(Stored records)
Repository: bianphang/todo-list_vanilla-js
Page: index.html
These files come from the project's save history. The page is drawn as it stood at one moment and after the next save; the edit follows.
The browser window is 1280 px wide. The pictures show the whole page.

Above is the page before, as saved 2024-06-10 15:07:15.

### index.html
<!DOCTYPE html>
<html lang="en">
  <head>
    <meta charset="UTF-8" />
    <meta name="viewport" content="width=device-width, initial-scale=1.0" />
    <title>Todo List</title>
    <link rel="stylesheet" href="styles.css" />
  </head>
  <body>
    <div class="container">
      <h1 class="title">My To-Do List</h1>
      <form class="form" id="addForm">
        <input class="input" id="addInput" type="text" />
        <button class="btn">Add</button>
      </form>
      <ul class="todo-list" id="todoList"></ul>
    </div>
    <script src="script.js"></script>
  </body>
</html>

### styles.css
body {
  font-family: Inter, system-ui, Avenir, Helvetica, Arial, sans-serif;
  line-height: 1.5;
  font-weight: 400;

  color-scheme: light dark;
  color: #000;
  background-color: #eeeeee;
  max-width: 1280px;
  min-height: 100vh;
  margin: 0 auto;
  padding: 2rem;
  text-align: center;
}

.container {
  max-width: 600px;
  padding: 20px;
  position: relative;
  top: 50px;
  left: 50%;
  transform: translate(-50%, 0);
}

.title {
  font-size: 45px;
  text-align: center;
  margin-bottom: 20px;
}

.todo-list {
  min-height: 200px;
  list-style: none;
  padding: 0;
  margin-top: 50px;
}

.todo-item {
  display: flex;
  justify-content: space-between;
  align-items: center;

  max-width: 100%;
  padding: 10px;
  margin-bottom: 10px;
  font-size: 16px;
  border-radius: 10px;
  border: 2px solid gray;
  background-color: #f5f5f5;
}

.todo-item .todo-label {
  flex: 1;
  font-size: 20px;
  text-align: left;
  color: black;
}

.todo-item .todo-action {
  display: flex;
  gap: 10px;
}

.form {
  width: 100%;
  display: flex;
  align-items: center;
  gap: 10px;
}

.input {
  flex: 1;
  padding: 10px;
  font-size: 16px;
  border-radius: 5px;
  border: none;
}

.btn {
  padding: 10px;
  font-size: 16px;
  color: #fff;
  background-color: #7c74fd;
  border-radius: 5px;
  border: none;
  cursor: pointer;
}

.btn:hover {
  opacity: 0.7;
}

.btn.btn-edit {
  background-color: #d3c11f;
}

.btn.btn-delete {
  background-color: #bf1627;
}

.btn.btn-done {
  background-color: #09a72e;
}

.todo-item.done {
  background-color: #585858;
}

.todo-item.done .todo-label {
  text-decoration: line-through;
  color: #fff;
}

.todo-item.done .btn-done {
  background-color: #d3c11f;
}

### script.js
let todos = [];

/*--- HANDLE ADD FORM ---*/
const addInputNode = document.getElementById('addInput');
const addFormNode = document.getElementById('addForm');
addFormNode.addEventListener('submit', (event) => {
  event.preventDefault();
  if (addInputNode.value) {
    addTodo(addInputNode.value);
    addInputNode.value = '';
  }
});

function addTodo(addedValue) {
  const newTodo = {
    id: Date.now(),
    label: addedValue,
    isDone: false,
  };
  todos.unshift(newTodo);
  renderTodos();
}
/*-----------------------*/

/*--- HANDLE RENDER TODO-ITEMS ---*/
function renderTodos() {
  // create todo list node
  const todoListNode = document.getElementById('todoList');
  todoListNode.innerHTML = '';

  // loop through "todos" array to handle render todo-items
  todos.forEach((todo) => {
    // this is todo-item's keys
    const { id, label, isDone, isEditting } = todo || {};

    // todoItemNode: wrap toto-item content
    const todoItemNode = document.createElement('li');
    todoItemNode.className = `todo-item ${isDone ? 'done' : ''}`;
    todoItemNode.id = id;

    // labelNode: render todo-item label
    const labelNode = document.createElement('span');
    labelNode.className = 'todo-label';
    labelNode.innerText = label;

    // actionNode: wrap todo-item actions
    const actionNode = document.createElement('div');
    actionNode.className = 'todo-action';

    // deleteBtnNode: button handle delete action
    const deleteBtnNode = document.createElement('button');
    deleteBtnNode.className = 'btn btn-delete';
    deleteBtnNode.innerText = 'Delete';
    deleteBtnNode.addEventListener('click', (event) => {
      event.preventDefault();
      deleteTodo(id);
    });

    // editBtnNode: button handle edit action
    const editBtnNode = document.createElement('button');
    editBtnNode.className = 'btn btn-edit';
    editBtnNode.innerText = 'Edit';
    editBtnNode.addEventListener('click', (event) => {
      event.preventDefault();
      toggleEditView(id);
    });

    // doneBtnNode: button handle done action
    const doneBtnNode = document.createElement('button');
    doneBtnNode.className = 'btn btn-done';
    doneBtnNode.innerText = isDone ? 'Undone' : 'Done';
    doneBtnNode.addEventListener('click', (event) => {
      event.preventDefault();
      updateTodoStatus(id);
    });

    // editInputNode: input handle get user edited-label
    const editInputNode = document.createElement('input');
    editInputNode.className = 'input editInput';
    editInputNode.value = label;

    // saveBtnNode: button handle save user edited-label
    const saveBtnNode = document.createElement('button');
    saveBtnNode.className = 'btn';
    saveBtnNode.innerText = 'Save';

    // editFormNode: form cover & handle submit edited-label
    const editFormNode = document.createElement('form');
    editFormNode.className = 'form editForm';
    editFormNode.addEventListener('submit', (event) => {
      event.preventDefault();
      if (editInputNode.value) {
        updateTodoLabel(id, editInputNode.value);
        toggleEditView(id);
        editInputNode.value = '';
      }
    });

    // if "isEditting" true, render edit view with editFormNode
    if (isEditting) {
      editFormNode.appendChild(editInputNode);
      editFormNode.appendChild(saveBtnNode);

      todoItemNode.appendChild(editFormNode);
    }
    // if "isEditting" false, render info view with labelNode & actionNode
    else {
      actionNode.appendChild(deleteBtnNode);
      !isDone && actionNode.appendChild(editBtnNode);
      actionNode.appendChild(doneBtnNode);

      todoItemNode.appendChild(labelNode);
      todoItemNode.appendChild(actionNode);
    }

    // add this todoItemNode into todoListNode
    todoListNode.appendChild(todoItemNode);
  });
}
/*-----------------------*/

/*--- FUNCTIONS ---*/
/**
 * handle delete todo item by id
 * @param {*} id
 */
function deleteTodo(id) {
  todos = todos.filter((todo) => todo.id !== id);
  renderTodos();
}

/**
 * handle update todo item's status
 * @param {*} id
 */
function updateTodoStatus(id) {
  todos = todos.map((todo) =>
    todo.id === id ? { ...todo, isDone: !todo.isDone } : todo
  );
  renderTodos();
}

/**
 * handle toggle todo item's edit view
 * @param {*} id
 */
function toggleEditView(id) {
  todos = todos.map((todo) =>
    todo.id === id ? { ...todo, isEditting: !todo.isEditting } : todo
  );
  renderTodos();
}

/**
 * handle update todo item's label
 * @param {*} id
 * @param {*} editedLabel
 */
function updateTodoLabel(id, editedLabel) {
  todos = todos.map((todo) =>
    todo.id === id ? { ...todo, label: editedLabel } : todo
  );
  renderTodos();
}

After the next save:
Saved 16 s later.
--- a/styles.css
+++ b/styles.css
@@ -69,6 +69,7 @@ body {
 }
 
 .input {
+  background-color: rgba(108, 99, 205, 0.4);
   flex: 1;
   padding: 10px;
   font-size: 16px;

- WHAT TO WORK ON -
In the entries above, find lines with "actionNode" and copy each.

- RESPONSE -
    // actionNode: wrap todo-item actions
    const actionNode = document.createElement('div');
    actionNode.className = 'todo-action';
    // if "isEditting" false, render info view with labelNode & actionNode
      actionNode.appendChild(deleteBtnNode);
      !isDone && actionNode.appendChild(editBtnNode);
      actionNode.appendChild(doneBtnNode);
      todoItemNode.appendChild(actionNode);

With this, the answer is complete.